Action item: List all the lines in these records that hold "PROCESOS".

──────── Entries provided

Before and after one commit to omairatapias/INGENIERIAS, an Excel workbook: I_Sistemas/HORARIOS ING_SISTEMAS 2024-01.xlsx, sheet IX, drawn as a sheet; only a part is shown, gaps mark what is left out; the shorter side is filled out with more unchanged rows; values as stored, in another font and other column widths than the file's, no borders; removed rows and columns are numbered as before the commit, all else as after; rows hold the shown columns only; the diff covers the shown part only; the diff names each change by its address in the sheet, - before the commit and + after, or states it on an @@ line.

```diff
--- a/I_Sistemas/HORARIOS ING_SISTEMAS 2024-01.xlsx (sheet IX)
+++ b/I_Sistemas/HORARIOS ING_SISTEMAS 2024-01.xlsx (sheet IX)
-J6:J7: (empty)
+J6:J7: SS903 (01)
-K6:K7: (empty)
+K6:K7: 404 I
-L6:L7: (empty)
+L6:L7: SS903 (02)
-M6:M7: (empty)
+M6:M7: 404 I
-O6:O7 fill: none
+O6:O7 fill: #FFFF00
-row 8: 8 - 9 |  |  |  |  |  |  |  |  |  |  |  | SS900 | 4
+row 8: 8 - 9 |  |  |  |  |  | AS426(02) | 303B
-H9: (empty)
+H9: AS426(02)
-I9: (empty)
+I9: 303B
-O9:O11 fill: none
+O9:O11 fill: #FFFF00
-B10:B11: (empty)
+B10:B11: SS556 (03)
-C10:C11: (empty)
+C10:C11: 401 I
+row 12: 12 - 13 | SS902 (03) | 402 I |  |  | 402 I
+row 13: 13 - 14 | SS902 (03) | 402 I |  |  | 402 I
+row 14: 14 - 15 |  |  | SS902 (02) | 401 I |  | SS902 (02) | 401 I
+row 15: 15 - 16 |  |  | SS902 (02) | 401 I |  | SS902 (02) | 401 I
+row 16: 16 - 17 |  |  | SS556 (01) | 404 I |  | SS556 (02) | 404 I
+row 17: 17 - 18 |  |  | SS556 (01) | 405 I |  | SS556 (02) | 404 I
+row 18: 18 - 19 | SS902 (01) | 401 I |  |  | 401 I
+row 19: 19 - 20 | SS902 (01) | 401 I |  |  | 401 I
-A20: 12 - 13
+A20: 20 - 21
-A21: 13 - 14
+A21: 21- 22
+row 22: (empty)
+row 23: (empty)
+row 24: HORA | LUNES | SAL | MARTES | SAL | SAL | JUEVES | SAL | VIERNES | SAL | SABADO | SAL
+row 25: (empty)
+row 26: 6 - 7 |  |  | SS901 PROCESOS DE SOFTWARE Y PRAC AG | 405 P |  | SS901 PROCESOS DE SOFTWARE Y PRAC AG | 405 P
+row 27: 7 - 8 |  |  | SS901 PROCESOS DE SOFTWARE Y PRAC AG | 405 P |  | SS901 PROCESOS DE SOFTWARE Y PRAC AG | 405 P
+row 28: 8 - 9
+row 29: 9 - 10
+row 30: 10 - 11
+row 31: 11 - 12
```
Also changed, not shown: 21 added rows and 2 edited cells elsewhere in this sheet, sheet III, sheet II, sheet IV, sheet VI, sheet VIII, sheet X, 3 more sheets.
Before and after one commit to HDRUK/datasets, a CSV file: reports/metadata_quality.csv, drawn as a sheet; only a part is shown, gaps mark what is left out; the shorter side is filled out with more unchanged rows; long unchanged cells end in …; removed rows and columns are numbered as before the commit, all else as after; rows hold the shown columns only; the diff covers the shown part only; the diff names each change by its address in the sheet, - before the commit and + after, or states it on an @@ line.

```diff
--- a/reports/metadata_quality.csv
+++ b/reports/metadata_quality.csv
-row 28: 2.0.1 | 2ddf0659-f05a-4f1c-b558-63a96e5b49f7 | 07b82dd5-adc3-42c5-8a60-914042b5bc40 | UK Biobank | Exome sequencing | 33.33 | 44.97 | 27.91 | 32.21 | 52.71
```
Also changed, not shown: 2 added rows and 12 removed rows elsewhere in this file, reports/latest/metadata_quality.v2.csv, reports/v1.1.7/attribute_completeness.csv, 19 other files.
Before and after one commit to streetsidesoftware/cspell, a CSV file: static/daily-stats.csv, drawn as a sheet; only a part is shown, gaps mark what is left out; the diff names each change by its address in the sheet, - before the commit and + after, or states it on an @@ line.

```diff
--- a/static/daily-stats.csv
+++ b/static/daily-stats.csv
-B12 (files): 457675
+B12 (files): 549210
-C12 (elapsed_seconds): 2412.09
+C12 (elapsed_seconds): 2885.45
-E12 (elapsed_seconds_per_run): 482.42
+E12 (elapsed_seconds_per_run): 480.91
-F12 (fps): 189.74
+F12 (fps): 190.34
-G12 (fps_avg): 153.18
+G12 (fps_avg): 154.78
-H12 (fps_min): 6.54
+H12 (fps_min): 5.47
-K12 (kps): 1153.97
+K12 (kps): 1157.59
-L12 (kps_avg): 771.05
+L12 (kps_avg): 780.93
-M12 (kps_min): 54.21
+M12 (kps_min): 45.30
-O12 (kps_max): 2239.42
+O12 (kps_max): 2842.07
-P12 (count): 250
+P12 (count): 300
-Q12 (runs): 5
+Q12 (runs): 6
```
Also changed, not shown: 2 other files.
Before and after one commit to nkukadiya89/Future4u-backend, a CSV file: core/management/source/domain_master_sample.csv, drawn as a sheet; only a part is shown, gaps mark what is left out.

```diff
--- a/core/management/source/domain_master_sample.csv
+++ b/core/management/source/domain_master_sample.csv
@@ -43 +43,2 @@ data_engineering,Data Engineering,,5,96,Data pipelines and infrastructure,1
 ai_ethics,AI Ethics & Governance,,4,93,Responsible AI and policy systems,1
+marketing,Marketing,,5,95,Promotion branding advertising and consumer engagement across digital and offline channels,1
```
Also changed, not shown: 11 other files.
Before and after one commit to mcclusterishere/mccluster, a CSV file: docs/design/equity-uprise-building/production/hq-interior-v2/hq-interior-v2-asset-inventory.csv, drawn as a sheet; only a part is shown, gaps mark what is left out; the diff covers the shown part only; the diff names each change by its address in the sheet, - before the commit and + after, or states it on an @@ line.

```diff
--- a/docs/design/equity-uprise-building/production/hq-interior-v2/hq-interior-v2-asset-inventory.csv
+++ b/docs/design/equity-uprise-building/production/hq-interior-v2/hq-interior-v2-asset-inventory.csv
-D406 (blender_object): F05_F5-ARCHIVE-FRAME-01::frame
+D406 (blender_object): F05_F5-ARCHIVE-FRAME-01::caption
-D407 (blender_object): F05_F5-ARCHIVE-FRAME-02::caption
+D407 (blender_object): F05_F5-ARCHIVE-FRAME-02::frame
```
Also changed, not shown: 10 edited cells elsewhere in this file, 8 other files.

────────────────

Exercise result:
+row 26: 6 - 7 |  |  | SS901 PROCESOS DE SOFTWARE Y PRAC AG | 405 P |  | SS901 PROCESOS DE SOFTWARE Y PRAC AG | 405 P
+row 27: 7 - 8 |  |  | SS901 PROCESOS DE SOFTWARE Y PRAC AG | 405 P |  | SS901 PROCESOS DE SOFTWARE Y PRAC AG | 405 P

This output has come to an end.